But that is not how picture books are created. I write a manuscript. Then I hold my breath and cross my fingers and if I am very lucky an editor at a publishing house will like it enough to buy it. Then we do some further editing and polishing, and the editor begins to search for an illustrator. I just have to trust that the editor has the experience and contacts and knowledge to find someone who will be able to match my words with illustrations.
When Roaring Brook editor Kate Jacobs sent me a link to Eliza Wheeler's website , I was impressed by the whimsical nature of what I saw, the beautiful palettes, the sense of movement. I am not an art expert and I had not heard of Eliza before, but I liked what I saw and I trusted Kate. (Eliza just won a prestigious Sendak fellowship award. As it turns out, she is a very big deal.)

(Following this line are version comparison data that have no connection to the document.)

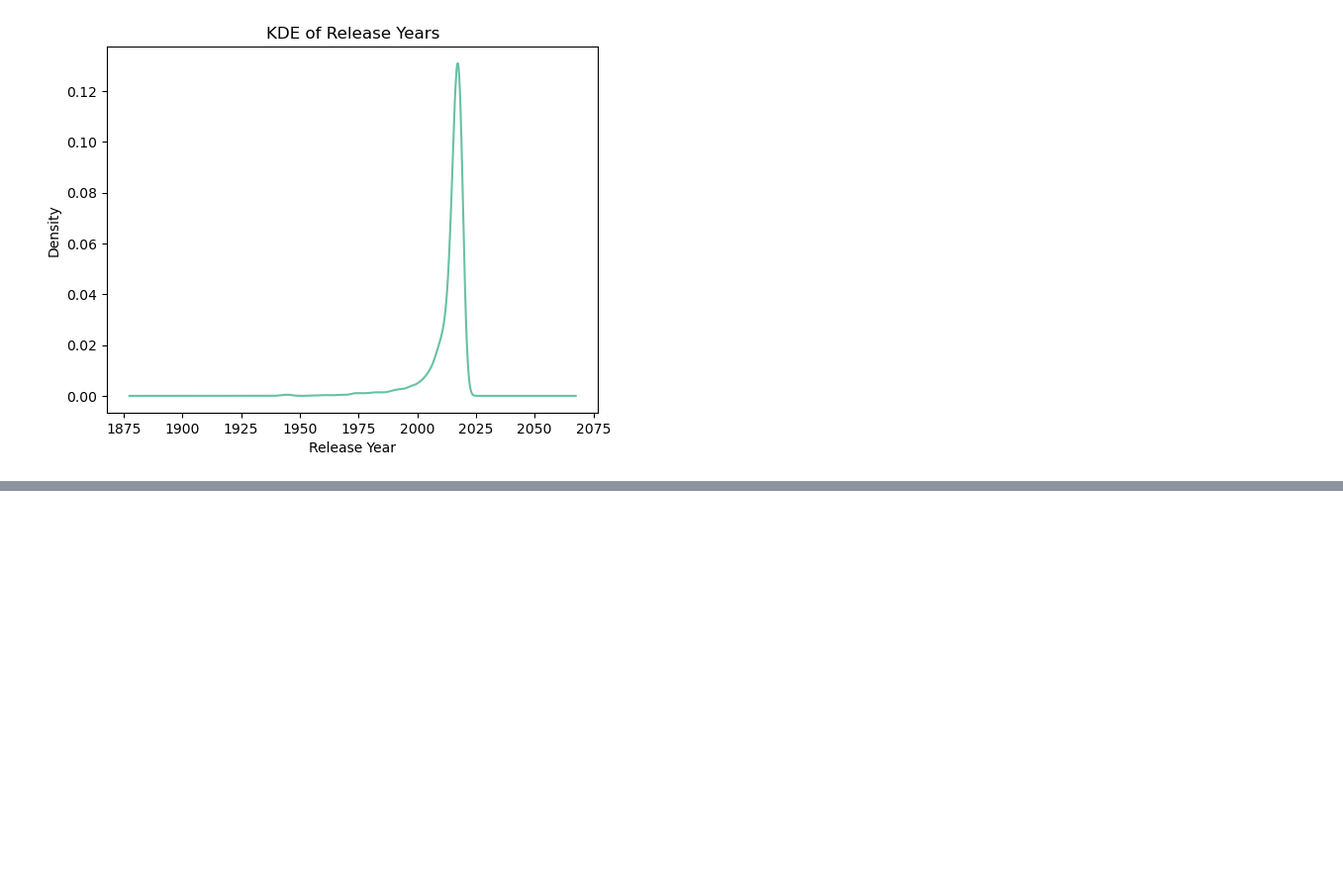
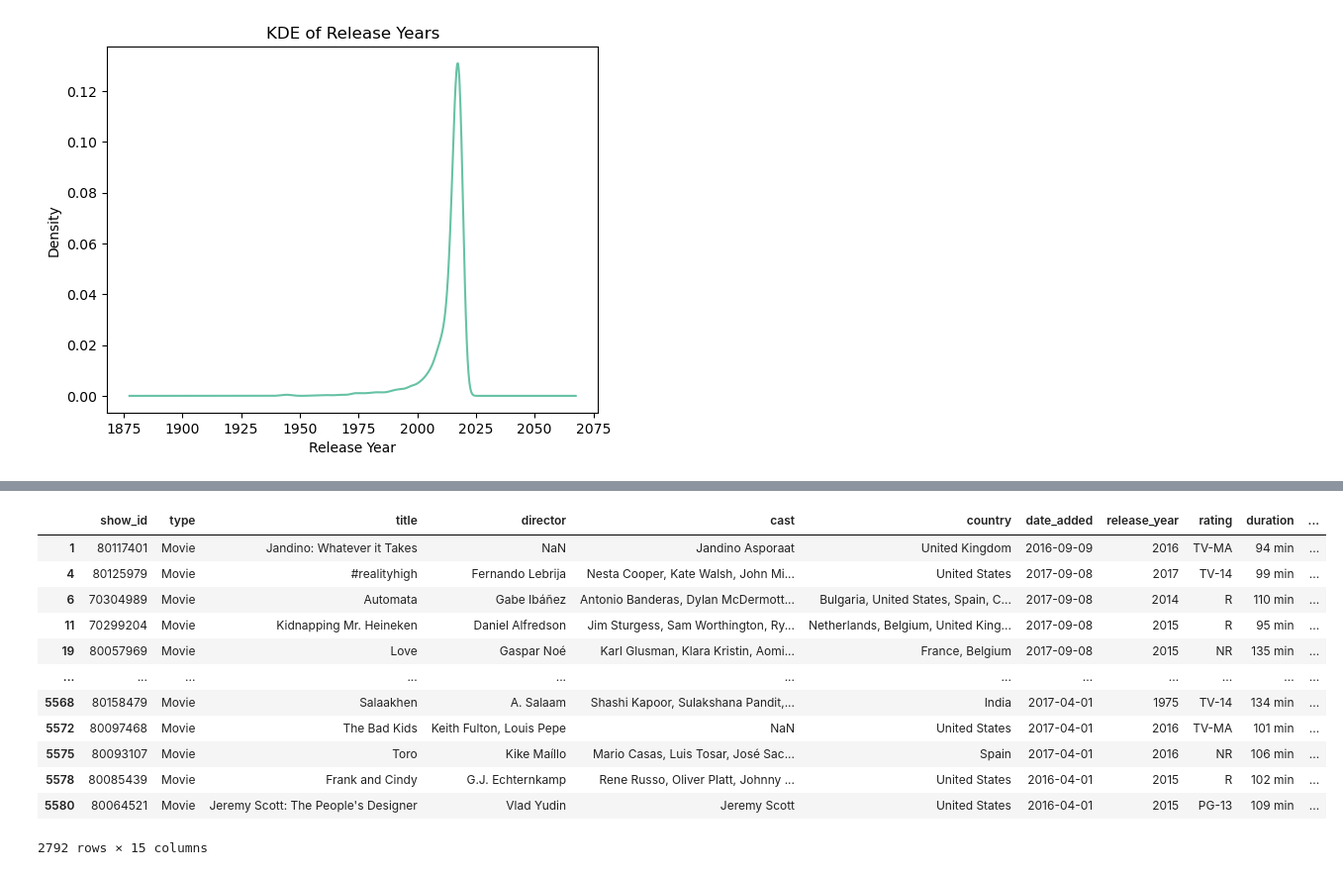
Before and after one commit to Ambily313/Netflix-Data-Exploration-Visualization, a Jupyter notebook: netflix.ipynb, the cells around one changed output, grey strips where cells are left out. Shown at 99% size. Saved outputs shown, nothing was run; the diff lists cells and outputs as text; code cells hidden in the pictures; blank space fills up the shorter version.

```diff
--- a/netflix.ipynb
+++ b/netflix.ipynb
@@ -622,0 +659,21 @@ SyntaxError: invalid character '📑' (U+1F4D1) (3749214545.py, line 1)
+# %%
+# Shows with duration > 90 min (convert duration to int).
+
+df['duration_mins'] = df['duration'].str.extract(r'(\d+)').astype(int)
+
+
+df[(df['duration_mins']) > 90]
+# %% [output]
+|  | show_id | type | title | director | cast | country | date_added | release_year | rating | duration | ... |
+| 1 | 80117401 | Movie | Jandino: Whatever it Takes | NaN | Jandino Asporaat | United Kingdom | 2016-09-09 | 2016 | TV-MA | 94 min | ... |
+| 4 | 80125979 | Movie | #realityhigh | Fernando Lebrija | Nesta Cooper, Kate Walsh, John Mi... | United States | 2017-09-08 | 2017 | TV-14 | 99 min | ... |
+| 6 | 70304989 | Movie | Automata | Gabe Ibáñez | Antonio Banderas, Dylan McDermott... | Bulgaria, United States, Spain, C... | 2017-09-08 | 2014 | R | 110 min | ... |
+| 11 | 70299204 | Movie | Kidnapping Mr. Heineken | Daniel Alfredson | Jim Sturgess, Sam Worthington, Ry... | Netherlands, Belgium, United King... | 2017-09-08 | 2015 | R | 95 min | ... |
+| 19 | 80057969 | Movie | Love | Gaspar Noé | Karl Glusman, Klara Kristin, Aomi... | France, Belgium | 2017-09-08 | 2015 | NR | 135 min | ... |
+| ... | ... | ... | ... | ... | ... | ... | ... | ... | ... | ... | ... |
+| 5568 | 80158479 | Movie | Salaakhen | A. Salaam | Shashi Kapoor, Sulakshana Pandit,... | India | 2017-04-01 | 1975 | TV-14 | 134 min | ... |
+| 5572 | 80097468 | Movie | The Bad Kids | Keith Fulton, Louis Pepe | NaN | United States | 2017-04-01 | 2016 | TV-MA | 101 min | ... |
+| 5575 | 80093107 | Movie | Toro | Kike Maíllo | Mario Casas, Luis Tosar, José Sac... | Spain | 2017-04-01 | 2016 | NR | 106 min | ... |
+| 5578 | 80085439 | Movie | Frank and Cindy | G.J. Echternkamp | Rene Russo, Oliver Platt, Johnny ... | United States | 2016-04-01 | 2015 | R | 102 min | ... |
+| 5580 | 80064521 | Movie | Jeremy Scott: The People's Designer | Vlad Yudin | Jeremy Scott | United States | 2016-04-01 | 2015 | PG-13 | 109 min | ... |
+2792 rows × 15 columns
```
Also changed, not shown: parts of 23 cells of this notebook.
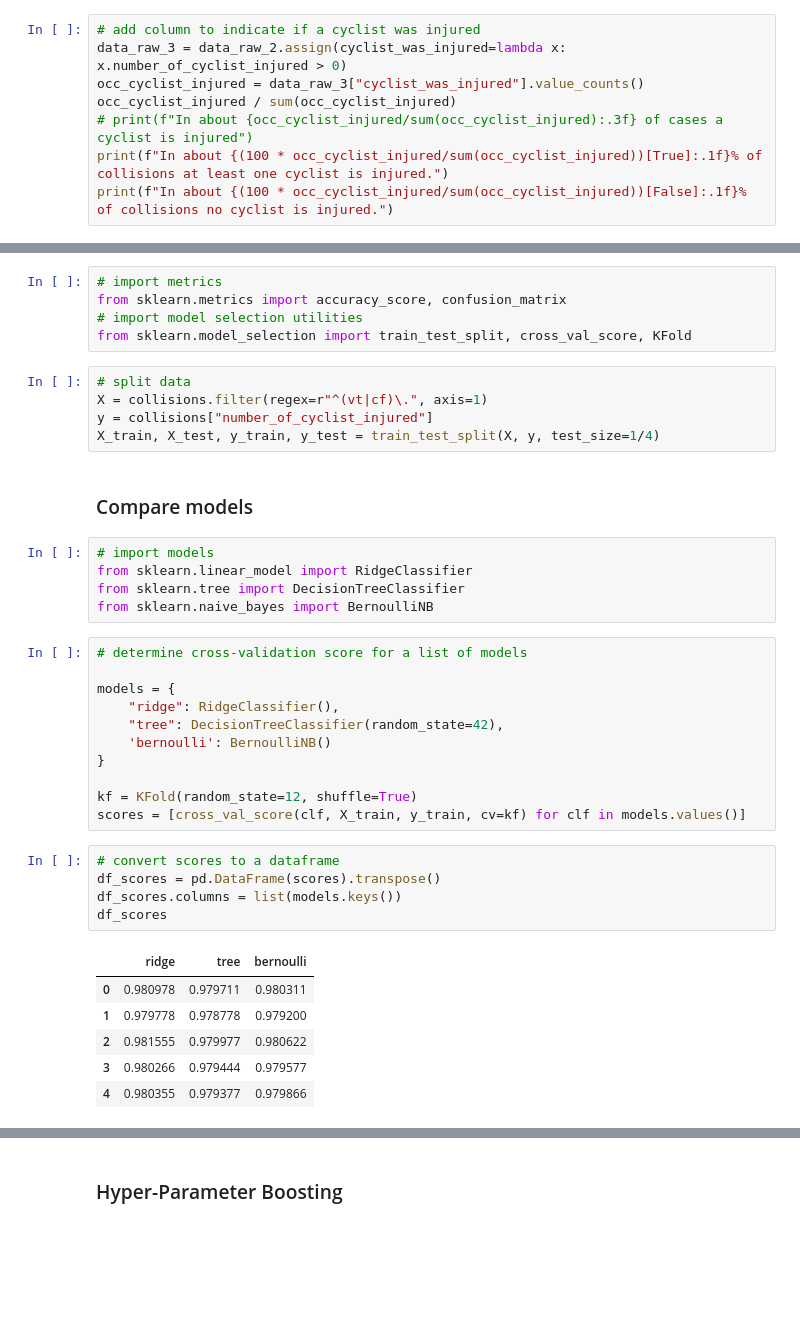
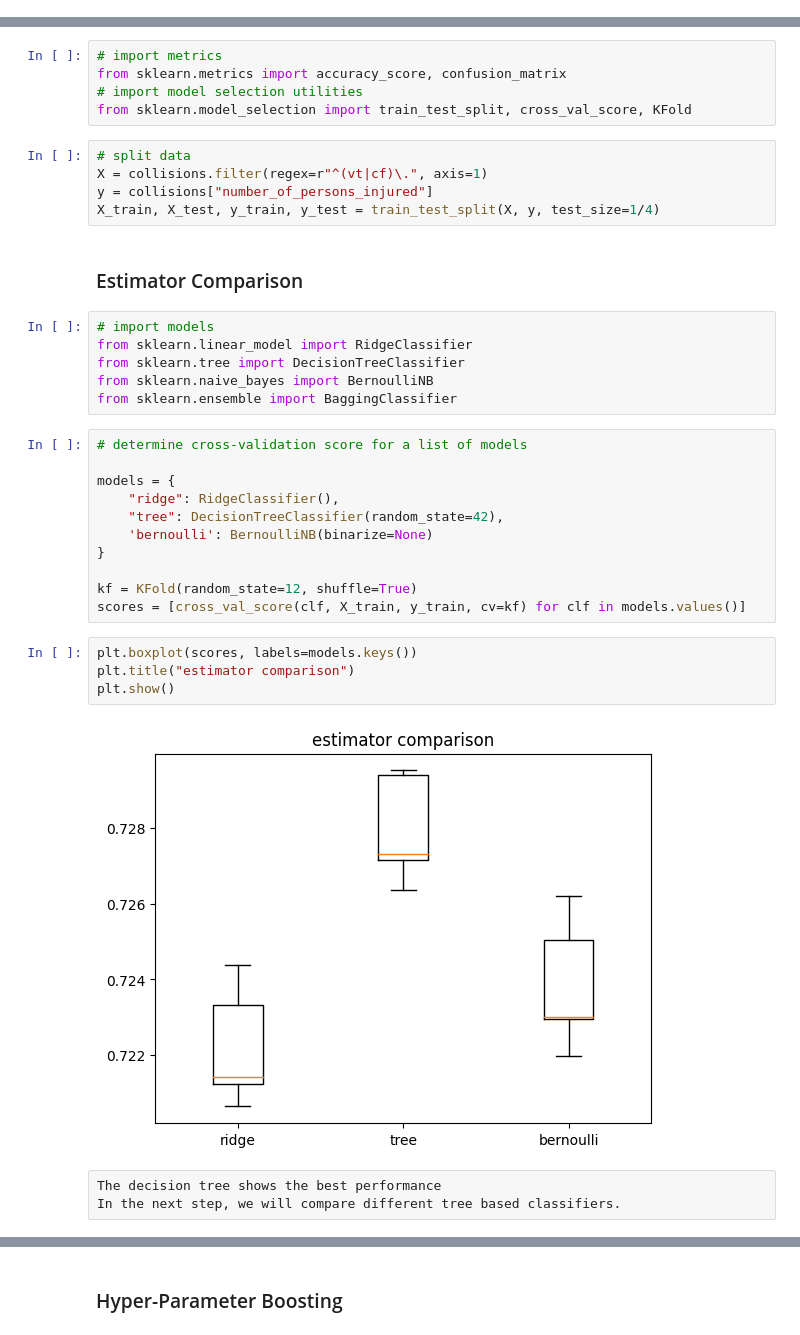
Before and after one commit to schmly/UCDPA_hlaing, a Jupyter notebook: data/ny_motor_vehicle_collisions.ipynb, the cells around one changed output, grey strips where cells are left out. Drawn from its saved outputs; the diff is of its cells as text; blank space fills up the shorter version.

Commit message:
shift focus from cyclists to injured persons add bagging classifier

```diff
--- a/data/ny_motor_vehicle_collisions.ipynb
+++ b/data/ny_motor_vehicle_collisions.ipynb
@@ -160,9 +185 @@ number_of_cyclist_injured
 Name: count, dtype: float64
-# %%
-# add column to indicate if a cyclist was injured
-data_raw_3 = data_raw_2.assign(cyclist_was_injured=lambda x: x.number_of_cyclist_injured > 0)
-occ_cyclist_injured = data_raw_3["cyclist_was_injured"].value_counts()
-occ_cyclist_injured / sum(occ_cyclist_injured)
-# print(f"In about {occ_cyclist_injured/sum(occ_cyclist_injured):.3f} of cases a cyclist is injured")
-print(f"In about {(100 * occ_cyclist_injured/sum(occ_cyclist_injured))[True]:.1f}% of collisions at least one cyclist is injured.")
-print(f"In about {(100 * occ_cyclist_injured/sum(occ_cyclist_injured))[False]:.1f}% of collisions no cyclist is injured.")
@@ -421,35 +439,33 @@ from sklearn.model_selection import train_test_split, cross_val_score, KFold
 # %%
 # split data
 X = collisions.filter(regex=r"^(vt|cf)\.", axis=1)
-y = collisions["number_of_cyclist_injured"]
+y = collisions["number_of_persons_injured"]
 X_train, X_test, y_train, y_test = train_test_split(X, y, test_size=1/4)
-# %% [markdown]
-### Compare models
+# %% [markdown]
+### Estimator Comparison
 # %%
 # import models
 from sklearn.linear_model import RidgeClassifier
 from sklearn.tree import DecisionTreeClassifier
 from sklearn.naive_bayes import BernoulliNB
+from sklearn.ensemble import BaggingClassifier
 # %%
 # determine cross-validation score for a list of models
 
 models = {
     "ridge": RidgeClassifier(),
     "tree": DecisionTreeClassifier(random_state=42),
-    'bernoulli': BernoulliNB()
+    'bernoulli': BernoulliNB(binarize=None)
 }
 
 kf = KFold(random_state=12, shuffle=True)
 scores = [cross_val_score(clf, X_train, y_train, cv=kf) for clf in models.values()]
-# %%
-# convert scores to a dataframe
-df_scores = pd.DataFrame(scores).transpose()
-df_scores.columns = list(models.keys())
-df_scores
-# %% [output]
-|  | ridge | tree | bernoulli |
-| 0 | 0.980978 | 0.979711 | 0.980311 |
-| 1 | 0.979778 | 0.978778 | 0.979200 |
-| 2 | 0.981555 | 0.979977 | 0.980622 |
-| 3 | 0.980266 | 0.979444 | 0.979577 |
-| 4 | 0.980355 | 0.979377 | 0.979866 |
+# %%
+plt.boxplot(scores, labels=models.keys())
+plt.title("estimator comparison")
+plt.show()
+# %% [output]
+[figure, added]
+# %% [raw]
+The decision tree shows the best performance
+In the next step, we will compare different tree based classifiers.
```
Also changed, not shown: parts of 71 cells of this notebook.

Eliza sent Kate preliminary sketches for the book. Kate then shared them with me, and I was supposed to tell Kate any suggestions I had. The editor thus stands as a buffer in between the egos of the artist and the writer, a very sensible system. I remember that Kate and I had a discussion about whether Tolkien's aunt, who burned his mother's letters in the fireplace, was too witchlike. I liked that Eliza had made her appear rather like the witch in Hansel and Gretel. I thought Tolkien would appreciate that his own story had become mixed up with what he calls the soup of story in "On Fairy-Stories. "
I am still a fairly new and inexperienced writer and this is my first non-fiction picture book. What I did not know was how much research Eliza would do. She travelled to Oxford and Birmingham visiting and taking pictures of the school Tolkien attended, the Oratorio where he was an altar boy, and the colleges where he worked. Eliza also read through the biographies and letters of Tolkien. She included red poppies in the world War One scene because Tolkien mentioned the poppies in his correspondence. I was especially happy with her illustration of the trenches because his war experiences were very important in shaping his imagination.
All of Eliza's research means that the illustrations have incredible depth; they are not just flat representations of what is in the text. They have a life, a vibrancy of their own. They are also historically accurate. They reflect her imagination and research as well as my imagination and research, and the result is, I think, fabulous. Buy the book and let me know what you think. It will be on the bookshelves March 21. You can also pre-order on Amazon.